The organization covers the area from Aldergrove and Mission east to Boston Bar. It provides social service grants to 25 charities in areas such as early childhood success, homelessness and affordable housing, and poverty reduction.
Masse speculated that one of the reasons funds are down, not only for the United Way but other local charities, is the ongoing impact of the economic downturn.
“I think we’ve finally hit a wall where people are saying, ‘Things aren’t getting better,’ ” she said.
Masse said an influx of people retiring from their jobs is also affecting the United Way’s fundraising goals.
She said many of the agency’s largest donors have left their jobs and can no longer give as much, if any, money. People who are still working are tending to put aside more funds toward their retirement and less to charitable giving.
Meanwhile, the younger generation is racking up more debt than ever – from things such as education – and doesn’t have disposable income.
Masse said another trend is that more and more people want to volunteer their time with a charity, rather than contribute funds.
Masse said an ongoing challenge for UWFV is maintaining a profile in the community. Although many people are aware of the United Way, they don’t know it exists in the Fraser Valley.

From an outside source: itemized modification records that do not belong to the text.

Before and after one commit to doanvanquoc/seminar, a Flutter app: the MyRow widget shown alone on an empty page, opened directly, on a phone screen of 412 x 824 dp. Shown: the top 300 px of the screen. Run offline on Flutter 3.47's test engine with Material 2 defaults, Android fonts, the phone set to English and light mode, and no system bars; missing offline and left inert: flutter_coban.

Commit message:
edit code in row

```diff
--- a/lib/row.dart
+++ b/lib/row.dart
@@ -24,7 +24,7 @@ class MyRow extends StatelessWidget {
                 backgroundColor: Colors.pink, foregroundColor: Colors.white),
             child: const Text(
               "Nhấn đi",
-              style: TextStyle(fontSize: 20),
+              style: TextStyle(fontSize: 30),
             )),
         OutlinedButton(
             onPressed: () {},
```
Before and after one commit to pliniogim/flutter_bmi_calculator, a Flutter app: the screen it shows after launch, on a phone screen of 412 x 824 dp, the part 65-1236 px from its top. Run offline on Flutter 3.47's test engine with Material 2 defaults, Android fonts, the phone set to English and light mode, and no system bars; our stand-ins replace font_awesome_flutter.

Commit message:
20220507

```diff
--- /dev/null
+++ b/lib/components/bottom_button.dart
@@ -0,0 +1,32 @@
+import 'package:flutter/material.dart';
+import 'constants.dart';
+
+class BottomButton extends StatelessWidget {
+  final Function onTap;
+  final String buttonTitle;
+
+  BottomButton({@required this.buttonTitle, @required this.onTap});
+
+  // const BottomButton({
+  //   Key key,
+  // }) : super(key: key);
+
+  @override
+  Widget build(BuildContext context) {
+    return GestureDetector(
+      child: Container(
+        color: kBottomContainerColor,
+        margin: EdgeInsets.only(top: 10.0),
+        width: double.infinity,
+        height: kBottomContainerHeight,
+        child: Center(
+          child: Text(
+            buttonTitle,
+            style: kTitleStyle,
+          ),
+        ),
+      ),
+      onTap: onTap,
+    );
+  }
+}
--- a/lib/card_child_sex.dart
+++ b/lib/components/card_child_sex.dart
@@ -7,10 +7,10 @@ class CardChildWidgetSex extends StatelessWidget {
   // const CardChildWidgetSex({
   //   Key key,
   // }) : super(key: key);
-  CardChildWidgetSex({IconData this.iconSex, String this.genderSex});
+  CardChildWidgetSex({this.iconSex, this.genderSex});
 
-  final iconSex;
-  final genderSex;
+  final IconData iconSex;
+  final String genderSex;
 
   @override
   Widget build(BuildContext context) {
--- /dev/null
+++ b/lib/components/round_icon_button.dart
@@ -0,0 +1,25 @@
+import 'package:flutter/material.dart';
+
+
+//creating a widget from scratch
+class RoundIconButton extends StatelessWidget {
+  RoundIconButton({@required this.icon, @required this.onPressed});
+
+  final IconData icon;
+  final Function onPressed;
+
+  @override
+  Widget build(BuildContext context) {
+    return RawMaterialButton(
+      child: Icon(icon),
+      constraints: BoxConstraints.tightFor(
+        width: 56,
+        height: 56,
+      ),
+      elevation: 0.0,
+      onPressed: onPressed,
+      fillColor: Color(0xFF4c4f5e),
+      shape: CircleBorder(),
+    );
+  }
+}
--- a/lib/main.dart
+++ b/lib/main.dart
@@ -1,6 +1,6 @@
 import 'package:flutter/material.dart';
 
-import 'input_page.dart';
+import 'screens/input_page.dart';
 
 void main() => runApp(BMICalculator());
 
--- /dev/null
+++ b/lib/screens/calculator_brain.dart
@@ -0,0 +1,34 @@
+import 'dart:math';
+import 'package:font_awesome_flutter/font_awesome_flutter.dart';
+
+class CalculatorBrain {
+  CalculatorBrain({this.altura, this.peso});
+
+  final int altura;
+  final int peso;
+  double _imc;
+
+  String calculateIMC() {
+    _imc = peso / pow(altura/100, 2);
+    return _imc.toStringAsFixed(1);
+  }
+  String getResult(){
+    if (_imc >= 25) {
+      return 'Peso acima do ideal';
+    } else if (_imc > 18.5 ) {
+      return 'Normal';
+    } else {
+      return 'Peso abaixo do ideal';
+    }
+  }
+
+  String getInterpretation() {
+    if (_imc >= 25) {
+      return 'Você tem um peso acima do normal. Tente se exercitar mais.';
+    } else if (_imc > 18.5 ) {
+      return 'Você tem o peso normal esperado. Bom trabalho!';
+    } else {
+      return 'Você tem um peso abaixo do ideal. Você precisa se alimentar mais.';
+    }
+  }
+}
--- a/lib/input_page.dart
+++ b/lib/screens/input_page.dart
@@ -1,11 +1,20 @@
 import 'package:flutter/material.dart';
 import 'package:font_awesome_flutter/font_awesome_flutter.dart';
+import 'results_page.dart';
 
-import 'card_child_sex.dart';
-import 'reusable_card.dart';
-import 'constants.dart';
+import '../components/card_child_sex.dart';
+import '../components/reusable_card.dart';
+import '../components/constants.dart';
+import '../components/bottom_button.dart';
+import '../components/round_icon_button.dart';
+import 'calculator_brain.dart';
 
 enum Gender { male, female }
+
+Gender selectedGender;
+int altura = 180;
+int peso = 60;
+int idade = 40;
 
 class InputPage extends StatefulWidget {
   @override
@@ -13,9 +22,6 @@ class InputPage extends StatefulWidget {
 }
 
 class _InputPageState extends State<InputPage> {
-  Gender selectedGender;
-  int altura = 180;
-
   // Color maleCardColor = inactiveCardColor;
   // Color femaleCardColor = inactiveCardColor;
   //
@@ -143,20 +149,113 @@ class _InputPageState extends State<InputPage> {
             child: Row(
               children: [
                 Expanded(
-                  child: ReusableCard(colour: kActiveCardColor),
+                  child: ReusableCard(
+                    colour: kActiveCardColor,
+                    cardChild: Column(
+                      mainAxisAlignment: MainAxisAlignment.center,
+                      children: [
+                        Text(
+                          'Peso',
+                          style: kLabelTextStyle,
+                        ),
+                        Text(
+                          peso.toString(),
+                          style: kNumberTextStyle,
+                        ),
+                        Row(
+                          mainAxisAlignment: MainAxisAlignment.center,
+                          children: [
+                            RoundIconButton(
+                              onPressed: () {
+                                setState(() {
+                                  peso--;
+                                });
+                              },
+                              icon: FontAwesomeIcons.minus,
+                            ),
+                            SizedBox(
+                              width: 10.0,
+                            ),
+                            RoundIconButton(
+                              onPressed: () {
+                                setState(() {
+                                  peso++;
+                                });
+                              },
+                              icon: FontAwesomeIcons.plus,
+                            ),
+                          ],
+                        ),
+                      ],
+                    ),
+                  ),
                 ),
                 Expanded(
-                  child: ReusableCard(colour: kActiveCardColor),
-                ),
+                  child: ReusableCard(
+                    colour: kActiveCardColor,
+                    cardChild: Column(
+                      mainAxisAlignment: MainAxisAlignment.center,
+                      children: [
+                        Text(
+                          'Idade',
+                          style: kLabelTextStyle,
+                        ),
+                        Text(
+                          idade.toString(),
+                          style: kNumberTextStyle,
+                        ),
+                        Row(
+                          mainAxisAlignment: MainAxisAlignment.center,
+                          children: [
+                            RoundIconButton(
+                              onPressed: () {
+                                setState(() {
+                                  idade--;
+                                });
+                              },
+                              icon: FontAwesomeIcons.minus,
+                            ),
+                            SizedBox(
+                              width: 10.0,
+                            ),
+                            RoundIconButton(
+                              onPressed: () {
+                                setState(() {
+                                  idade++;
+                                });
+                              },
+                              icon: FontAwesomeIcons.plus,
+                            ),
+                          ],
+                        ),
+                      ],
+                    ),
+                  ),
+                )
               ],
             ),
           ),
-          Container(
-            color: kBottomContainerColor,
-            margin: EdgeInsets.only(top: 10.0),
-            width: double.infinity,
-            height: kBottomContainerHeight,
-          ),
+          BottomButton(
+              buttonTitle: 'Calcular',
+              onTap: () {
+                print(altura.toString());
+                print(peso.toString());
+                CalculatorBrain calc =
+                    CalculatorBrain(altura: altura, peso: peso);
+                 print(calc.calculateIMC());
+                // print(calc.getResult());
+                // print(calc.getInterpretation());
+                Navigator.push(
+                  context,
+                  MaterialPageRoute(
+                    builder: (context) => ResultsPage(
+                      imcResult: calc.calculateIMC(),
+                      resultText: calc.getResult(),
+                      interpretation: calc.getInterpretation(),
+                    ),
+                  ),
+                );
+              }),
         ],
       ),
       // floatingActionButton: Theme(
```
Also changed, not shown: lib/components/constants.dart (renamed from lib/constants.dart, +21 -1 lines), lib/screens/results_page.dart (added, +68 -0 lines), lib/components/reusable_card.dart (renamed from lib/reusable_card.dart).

As an example, Masse said the United Way of the Lower Mainland raised an average of $11.90 per person in 2011, while the Fraser Valley branch collected $2.85.
She said UWFV plans to launch a push to raise the remainder of the campaign goal.
The campaign runs annually from September to December, and 79 per cent of the funds come from employee payroll deductions. Another 19.6 per cent is from corporate donations, while the remaining 1.4 per cent is from individuals contributing outside of a workplace program.